[[ Dataset open ]]

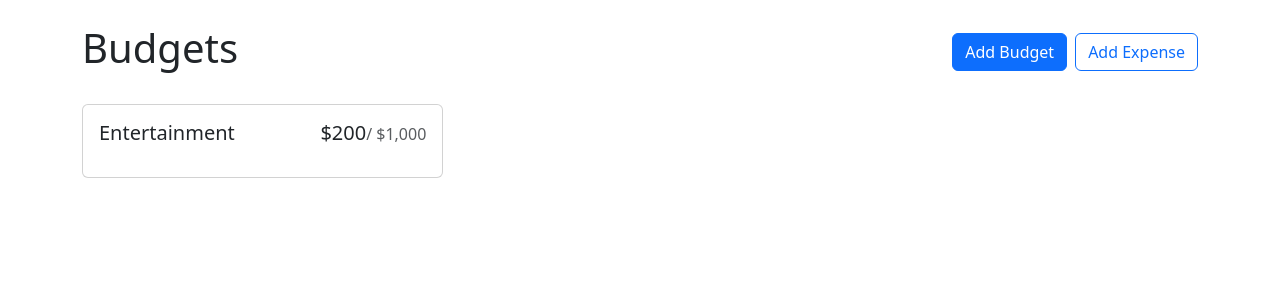
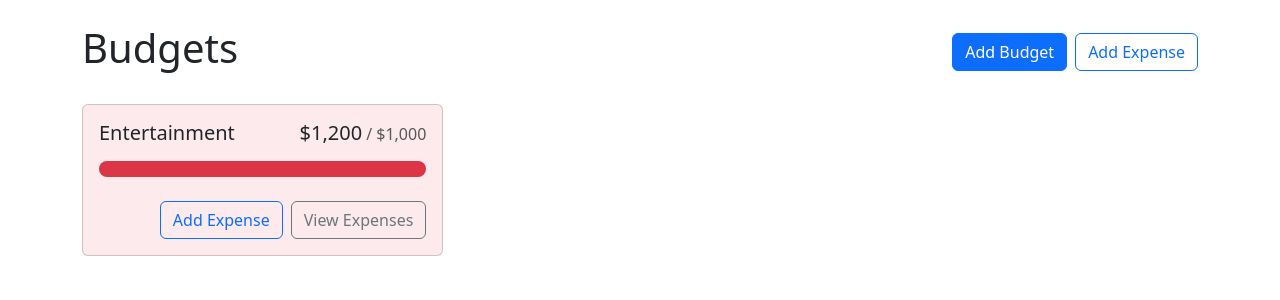
Before and after one commit to zhouzhou0619/budget-tracking-app, a React (Create React App) app: page / in a window 1280 px wide. Shown: the top 300 px of the page. Built offline with nearby package versions, Linux system fonts and the light colour scheme.

Commit message:
If it over the max budget, the background will turn to red. Added two buttons: the first one is default, and the second one is gray. Meet the friendly use principle.

```diff
--- a/src/App.js
+++ b/src/App.js
@@ -10,7 +10,7 @@
                 <Button variant="outline-primary">Add Expense</Button>
             </Stack>
             <div style={{ display: 'grid', gridTemplateColumns: 'repeat(auto-fill, minmax(300px, 1fr))', gap: '1rem', alignItems: 'flex-start' }}>
-                <BudgetCard name="Entertainment" amount={200} max={1000}></BudgetCard>
+                <BudgetCard name="Entertainment" gray amount={1200} max={1000}></BudgetCard>
             </div>
         </Container>
     );
--- a/src/components/BudgetCard.js
+++ b/src/components/BudgetCard.js
@@ -1,17 +1,36 @@
-import { Card } from 'react-bootstrap';
+import { Button, Card, ProgressBar, Stack } from 'react-bootstrap';
 import { currencyFormatter } from '../utils';
-export default function BudgetCard({ name, amount, max }) {
+export default function BudgetCard({ name, amount, max, gray }) {
+    const classNames = [];
+    if (amount > max) {
+        classNames.push('bg-danger', 'bg-opacity-10');
+    } else if (gray) {
+        classNames.push('bg-light');
+    }
     return (
-        <Card>
+        <Card className={classNames.join(' ')}>
             <Card.Body>
                 <Card.Title className="d-flex justify-content-between align-items-baseline fw-normal mb-3">
                     <div className="me-2">{name}</div>
                     <div className="d-flex align-items-baseline">
                         {currencyFormatter.format(amount)}
-                        <span className="text-muted fs-6">/ {currencyFormatter.format(max)}</span>
+                        <span className="text-muted fs-6 ms-1">/ {currencyFormatter.format(max)}</span>
                     </div>
                 </Card.Title>
+                <ProgressBar className="rounded-pill" variant={getProgressBarVariant(amount, max)} min={0} max={max} now={amount} />
+                <Stack direction="horizontal" gap="2" className="mt-4">
+                    <Button variant="outline-primary" className="ms-auto">
+                        Add Expense
+                    </Button>
+                    <Button variant="outline-secondary">View Expenses</Button>
+                </Stack>
             </Card.Body>
         </Card>
     );
 }
+function getProgressBarVariant(amount, max) {
+    const ratio = amount / max;
+    if (ratio < 0.5) return 'primary';
+    if (ratio < 0.75) return 'warning';
+    return 'danger';
+}
```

[[ Dataset closed ]]

What to work on ▸
Restate each record from above word for word, excluding any picture it holds.

Final answer ▸
Before and after one commit to zhouzhou0619/budget-tracking-app, a React (Create React App) app: page / in a window 1280 px wide. Shown: the top 300 px of the page. Built offline with nearby package versions, Linux system fonts and the light colour scheme.

Commit message:
If it over the max budget, the background will turn to red. Added two buttons: the first one is default, and the second one is gray. Meet the friendly use principle.

```diff
--- a/src/App.js
+++ b/src/App.js
@@ -10,7 +10,7 @@
                 <Button variant="outline-primary">Add Expense</Button>
             </Stack>
             <div style={{ display: 'grid', gridTemplateColumns: 'repeat(auto-fill, minmax(300px, 1fr))', gap: '1rem', alignItems: 'flex-start' }}>
-                <BudgetCard name="Entertainment" amount={200} max={1000}></BudgetCard>
+                <BudgetCard name="Entertainment" gray amount={1200} max={1000}></BudgetCard>
             </div>
         </Container>
     );
--- a/src/components/BudgetCard.js
+++ b/src/components/BudgetCard.js
@@ -1,17 +1,36 @@
-import { Card } from 'react-bootstrap';
+import { Button, Card, ProgressBar, Stack } from 'react-bootstrap';
 import { currencyFormatter } from '../utils';
-export default function BudgetCard({ name, amount, max }) {
+export default function BudgetCard({ name, amount, max, gray }) {
+    const classNames = [];
+    if (amount > max) {
+        classNames.push('bg-danger', 'bg-opacity-10');
+    } else if (gray) {
+        classNames.push('bg-light');
+    }
     return (
-        <Card>
+        <Card className={classNames.join(' ')}>
             <Card.Body>
                 <Card.Title className="d-flex justify-content-between align-items-baseline fw-normal mb-3">
                     <div className="me-2">{name}</div>
                     <div className="d-flex align-items-baseline">
                         {currencyFormatter.format(amount)}
-                        <span className="text-muted fs-6">/ {currencyFormatter.format(max)}</span>
+                        <span className="text-muted fs-6 ms-1">/ {currencyFormatter.format(max)}</span>
                     </div>
                 </Card.Title>
+                <ProgressBar className="rounded-pill" variant={getProgressBarVariant(amount, max)} min={0} max={max} now={amount} />
+                <Stack direction="horizontal" gap="2" className="mt-4">
+                    <Button variant="outline-primary" className="ms-auto">
+                        Add Expense
+                    </Button>
+                    <Button variant="outline-secondary">View Expenses</Button>
+                </Stack>
             </Card.Body>
         </Card>
     );
 }
+function getProgressBarVariant(amount, max) {
+    const ratio = amount / max;
+    if (ratio < 0.5) return 'primary';
+    if (ratio < 0.75) return 'warning';
+    return 'danger';
+}
```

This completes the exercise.